>>>

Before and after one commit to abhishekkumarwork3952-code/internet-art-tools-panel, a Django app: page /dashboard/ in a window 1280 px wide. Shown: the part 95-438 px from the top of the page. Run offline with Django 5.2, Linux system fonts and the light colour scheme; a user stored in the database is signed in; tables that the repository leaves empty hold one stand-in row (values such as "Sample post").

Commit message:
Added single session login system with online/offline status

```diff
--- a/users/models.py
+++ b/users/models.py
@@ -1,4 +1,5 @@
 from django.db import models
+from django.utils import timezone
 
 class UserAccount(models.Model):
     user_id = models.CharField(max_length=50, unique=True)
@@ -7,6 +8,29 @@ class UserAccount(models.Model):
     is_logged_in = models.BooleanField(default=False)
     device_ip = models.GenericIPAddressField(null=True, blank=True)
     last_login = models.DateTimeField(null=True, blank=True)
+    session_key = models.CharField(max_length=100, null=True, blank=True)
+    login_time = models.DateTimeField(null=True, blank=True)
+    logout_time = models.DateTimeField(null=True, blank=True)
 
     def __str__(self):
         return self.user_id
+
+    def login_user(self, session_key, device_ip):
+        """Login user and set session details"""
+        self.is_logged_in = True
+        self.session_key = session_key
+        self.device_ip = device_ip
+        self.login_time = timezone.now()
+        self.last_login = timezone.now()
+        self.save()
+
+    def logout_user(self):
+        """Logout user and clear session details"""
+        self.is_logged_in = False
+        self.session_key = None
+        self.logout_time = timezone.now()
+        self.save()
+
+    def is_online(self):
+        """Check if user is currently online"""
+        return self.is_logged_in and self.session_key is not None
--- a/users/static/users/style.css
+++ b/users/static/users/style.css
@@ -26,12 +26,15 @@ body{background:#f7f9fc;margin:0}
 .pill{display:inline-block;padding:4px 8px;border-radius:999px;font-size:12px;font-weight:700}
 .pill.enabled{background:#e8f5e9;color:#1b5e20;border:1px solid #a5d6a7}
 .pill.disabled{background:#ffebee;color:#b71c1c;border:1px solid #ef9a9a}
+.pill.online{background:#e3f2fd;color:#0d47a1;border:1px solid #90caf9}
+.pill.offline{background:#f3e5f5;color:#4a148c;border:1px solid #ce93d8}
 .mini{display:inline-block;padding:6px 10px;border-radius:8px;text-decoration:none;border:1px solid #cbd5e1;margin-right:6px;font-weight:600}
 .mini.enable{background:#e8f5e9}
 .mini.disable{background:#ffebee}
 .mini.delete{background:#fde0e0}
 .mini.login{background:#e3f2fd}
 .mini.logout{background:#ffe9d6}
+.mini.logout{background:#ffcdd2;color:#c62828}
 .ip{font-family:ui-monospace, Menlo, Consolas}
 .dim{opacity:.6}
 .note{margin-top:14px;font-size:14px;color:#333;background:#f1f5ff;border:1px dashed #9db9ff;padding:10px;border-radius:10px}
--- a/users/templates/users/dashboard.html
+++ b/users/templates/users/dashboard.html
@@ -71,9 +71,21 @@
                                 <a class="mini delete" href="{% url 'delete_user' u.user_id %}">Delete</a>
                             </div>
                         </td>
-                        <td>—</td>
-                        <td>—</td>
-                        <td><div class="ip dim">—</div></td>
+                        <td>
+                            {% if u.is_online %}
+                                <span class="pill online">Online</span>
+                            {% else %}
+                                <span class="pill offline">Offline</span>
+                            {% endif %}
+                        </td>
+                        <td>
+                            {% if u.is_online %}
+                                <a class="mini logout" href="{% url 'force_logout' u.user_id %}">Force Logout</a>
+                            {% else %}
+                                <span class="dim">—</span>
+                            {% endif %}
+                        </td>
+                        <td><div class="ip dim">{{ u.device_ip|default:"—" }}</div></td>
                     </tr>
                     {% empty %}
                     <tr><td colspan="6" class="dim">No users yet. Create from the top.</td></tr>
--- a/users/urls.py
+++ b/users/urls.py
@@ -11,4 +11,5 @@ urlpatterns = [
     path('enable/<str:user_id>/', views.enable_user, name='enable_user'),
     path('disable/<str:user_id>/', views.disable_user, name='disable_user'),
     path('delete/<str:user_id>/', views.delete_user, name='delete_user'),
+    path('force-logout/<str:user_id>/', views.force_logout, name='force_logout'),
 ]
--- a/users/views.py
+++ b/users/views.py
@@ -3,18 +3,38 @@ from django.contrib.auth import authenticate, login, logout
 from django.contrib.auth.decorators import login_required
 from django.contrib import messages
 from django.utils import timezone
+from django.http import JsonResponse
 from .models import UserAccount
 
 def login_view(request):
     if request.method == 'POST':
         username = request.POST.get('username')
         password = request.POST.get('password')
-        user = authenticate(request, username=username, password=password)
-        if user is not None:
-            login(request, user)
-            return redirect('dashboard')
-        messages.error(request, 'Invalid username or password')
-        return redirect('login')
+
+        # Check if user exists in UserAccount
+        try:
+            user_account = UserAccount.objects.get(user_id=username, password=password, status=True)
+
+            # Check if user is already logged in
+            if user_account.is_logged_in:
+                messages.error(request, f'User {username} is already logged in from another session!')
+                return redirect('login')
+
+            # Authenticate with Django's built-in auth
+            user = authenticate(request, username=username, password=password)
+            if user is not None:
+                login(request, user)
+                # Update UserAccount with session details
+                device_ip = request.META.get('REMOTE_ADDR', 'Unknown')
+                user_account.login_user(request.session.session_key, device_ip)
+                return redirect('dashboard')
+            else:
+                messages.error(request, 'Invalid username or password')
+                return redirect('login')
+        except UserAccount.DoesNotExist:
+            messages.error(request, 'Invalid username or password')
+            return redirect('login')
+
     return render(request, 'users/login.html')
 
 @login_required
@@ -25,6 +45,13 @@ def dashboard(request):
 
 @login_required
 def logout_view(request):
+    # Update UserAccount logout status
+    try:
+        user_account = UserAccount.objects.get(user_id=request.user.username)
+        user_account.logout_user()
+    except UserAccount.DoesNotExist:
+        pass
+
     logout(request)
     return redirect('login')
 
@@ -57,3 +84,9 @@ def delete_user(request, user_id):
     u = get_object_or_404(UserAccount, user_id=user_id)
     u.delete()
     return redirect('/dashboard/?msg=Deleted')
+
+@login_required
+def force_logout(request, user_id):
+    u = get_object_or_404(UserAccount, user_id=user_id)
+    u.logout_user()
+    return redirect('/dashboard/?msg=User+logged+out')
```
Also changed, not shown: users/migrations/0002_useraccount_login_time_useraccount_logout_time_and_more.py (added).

<<<

• Goal of the exercise
Look through the entries and return each line that has the word "views" in it.

• Solved problem
     path('enable/<str:user_id>/', views.enable_user, name='enable_user'),
     path('disable/<str:user_id>/', views.disable_user, name='disable_user'),
     path('delete/<str:user_id>/', views.delete_user, name='delete_user'),
+    path('force-logout/<str:user_id>/', views.force_logout, name='force_logout'),
--- a/users/views.py
+++ b/users/views.py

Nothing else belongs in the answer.